Check engine-related problems are typically related to a vehicle’s emissions system. Sometimes the problem can be as minor as a loose or defective fuel-filler cap, which costs nothing to tighten and only around $26 to have replaced. Other common maladies include replacing an ignition coil and spark plugs (average $390), the oxygen sensor ($244), and the catalytic converter ($1,371)
Unfortunately, too many motorists tend to ignore the alert if the car still seems to be operating normally. The prudent course of action if the light stays on is, of course, to make an appointment to take the vehicle to a technician to have the problem evaluated before it turns into something that’s far costlier to fix.
The most expensive check engine-related repair in CarMD’s database is a complete engine replacement at a whopping $7,150. Other budget-busting fixes include replacing the electronic power steering control unit ($5,201), the transmission and torque converter ($5,051), the audio and visual control unit ($4,293) and a hybrid-vehicle’s battery pack ($4,149). On the plus side, these repairs combined only account for less than one half of one percent of all repairs reported by CarMD’s network of technicians.

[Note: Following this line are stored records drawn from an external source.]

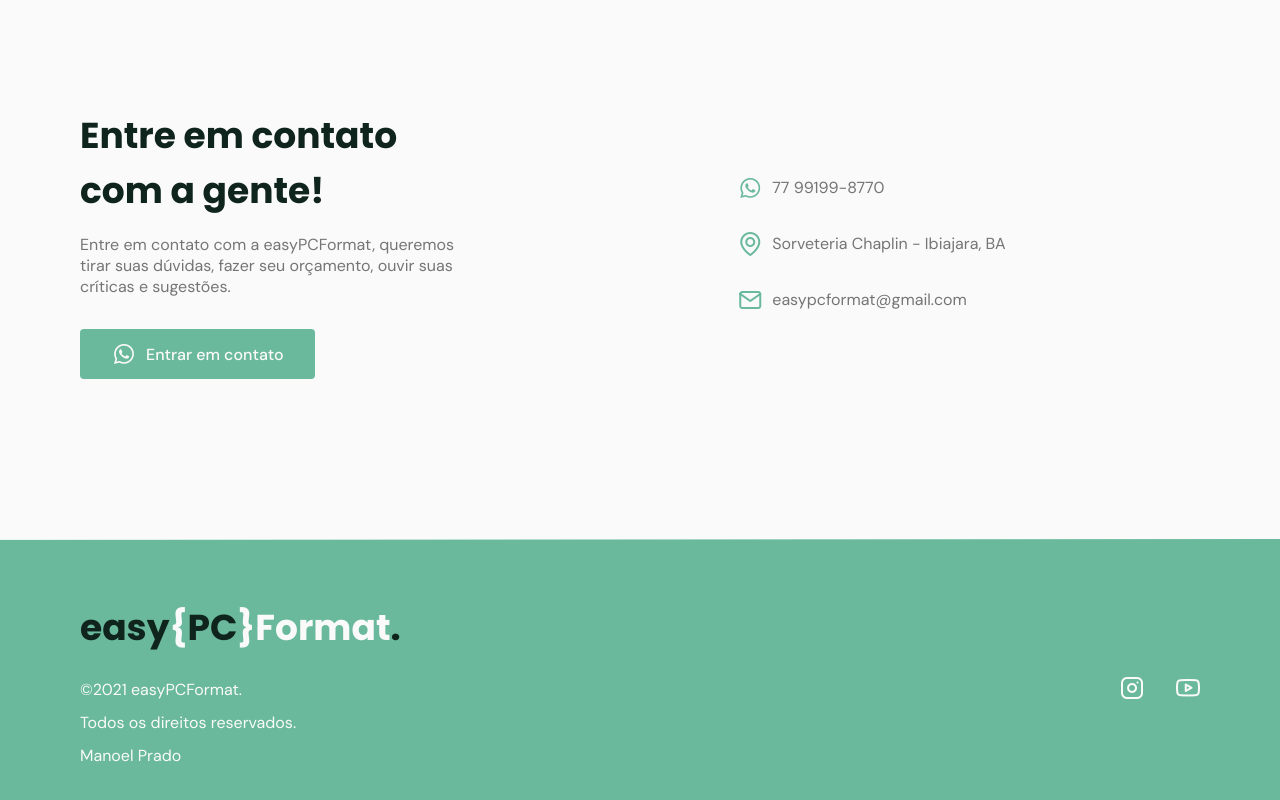
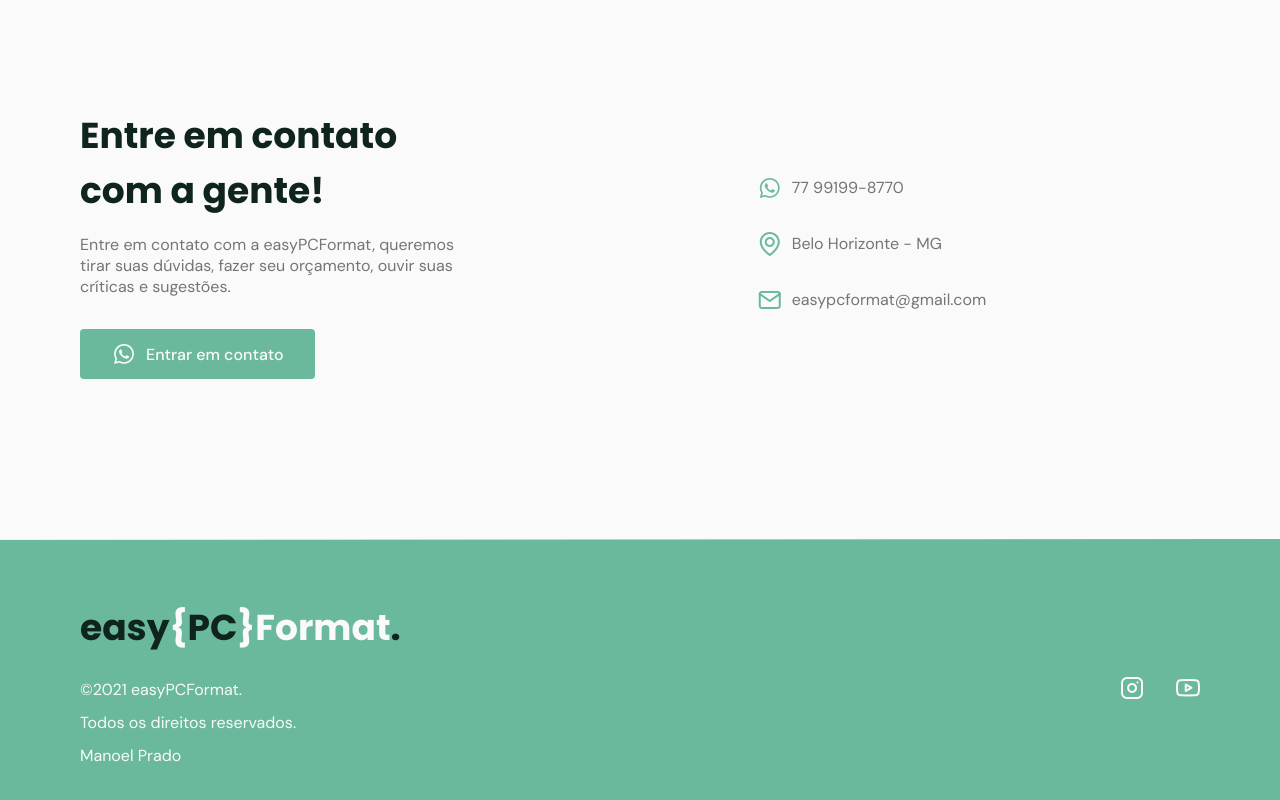
Before and after one commit to ManoelPradoMark22/easypcformat, a plain HTML site: page index.html in a window 1280 px wide. Shown: the part 4023-4823 px from the top of the page. Drawn offline with nearby package versions, Linux system fonts and the light colour scheme; a script that the page names is missing; files whose address does not match are found by name.

Commit message:
Update locale

```diff
--- a/index.html
+++ b/index.html
@@ -256,7 +256,7 @@
           <div class="links">
             <ul class="grid">
               <li><i class="icon-whatsapp"></i> 77 99199-8770</li>
-              <li><i class="icon-map-pin"></i> Sorveteria Chaplin - Ibiajara, BA</li>
+              <li><i class="icon-map-pin"></i>Belo Horizonte - MG</li>
               <li><i class="icon-mail"></i> easypcformat@gmail.com</li>
             </ul>
           </div>
```
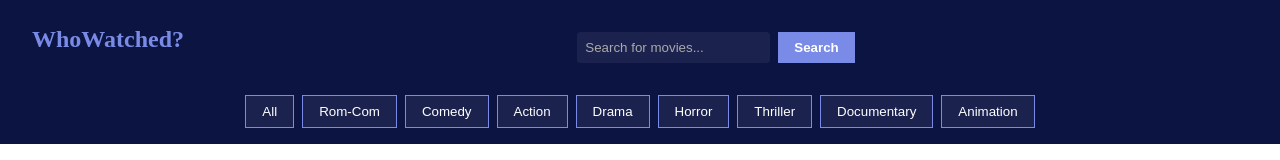
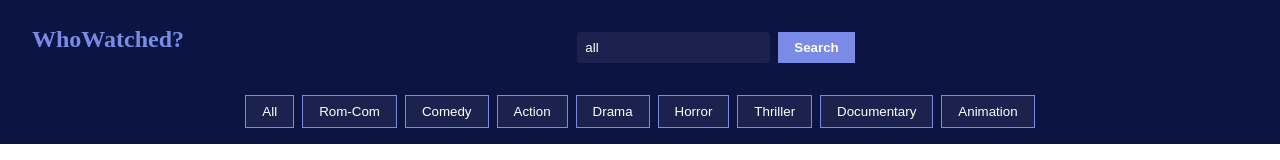
Before and after one commit to Namrata725/movieSearchAppInReact, a React (Vite) app: page / in a window 1280 px wide. Shown: the top 160 px of the page. Built offline with nearby package versions, Linux system fonts and the light colour scheme; no server answers.

Commit message:
Added onChange handler to search input to update state in real-time

```diff
--- a/src/components/Header.jsx
+++ b/src/components/Header.jsx
@@ -6,7 +6,12 @@ function Header({ search, setSearch, getData }) {
         <h2>WhoWatched?</h2>
       </div>
       <div className="searchBar">
-        <input type="text" placeholder="Search for movies..." />
+        <input
+          type="text"
+          placeholder="Search for movies..."
+          value={search}
+          onChange={(event) => setSearch(event.target.value)}
+        />
         <button onClick={getData}>Search</button>
       </div>
 
```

Here are the 10 most reliable used vehicles that required the fewest check engine light-related trips to the repair shop, auto-parts store, or a new-car dealer’s service department over a 12-month period:
- 2017 Honda CR-V
- 2017 Subaru Outback
- 2016 Lexus NX
- 2017 Subaru Legacy
- 2017 Honda Civic
- 2017 Honda HR-V
- 2015 Lexus NX
- 2016 Subaru Forester
- 2015 Acura MDX
- 2015 Acura RDX
And these are the 10 models found to have the lowest average repair costs when the check engine light: stays on:
- 2017 Subaru Outback ($60)
- 2016 Toyota Prius ($67)
- 2017 Hyundai Tucson ($79)
- 2017 Kia Soul ($82)
- 2016 Mercedes-Benz C-Class ($85)
- 2017 Toyota Prius ($85)
- 2017 Subaru Legacy ($86)
- 2015 Mercedes-Benz ML-Class ($100)
- 2016 Kia Forte ($107)
You can read CarMD.com’s full 2019 Vehicle Health Index, which further cites top models by category here. The website also provides free maintenance reports for specific years, makes and models that can reveal upcoming maintenance required, common check engine light problems, open recalls, and other relevant information.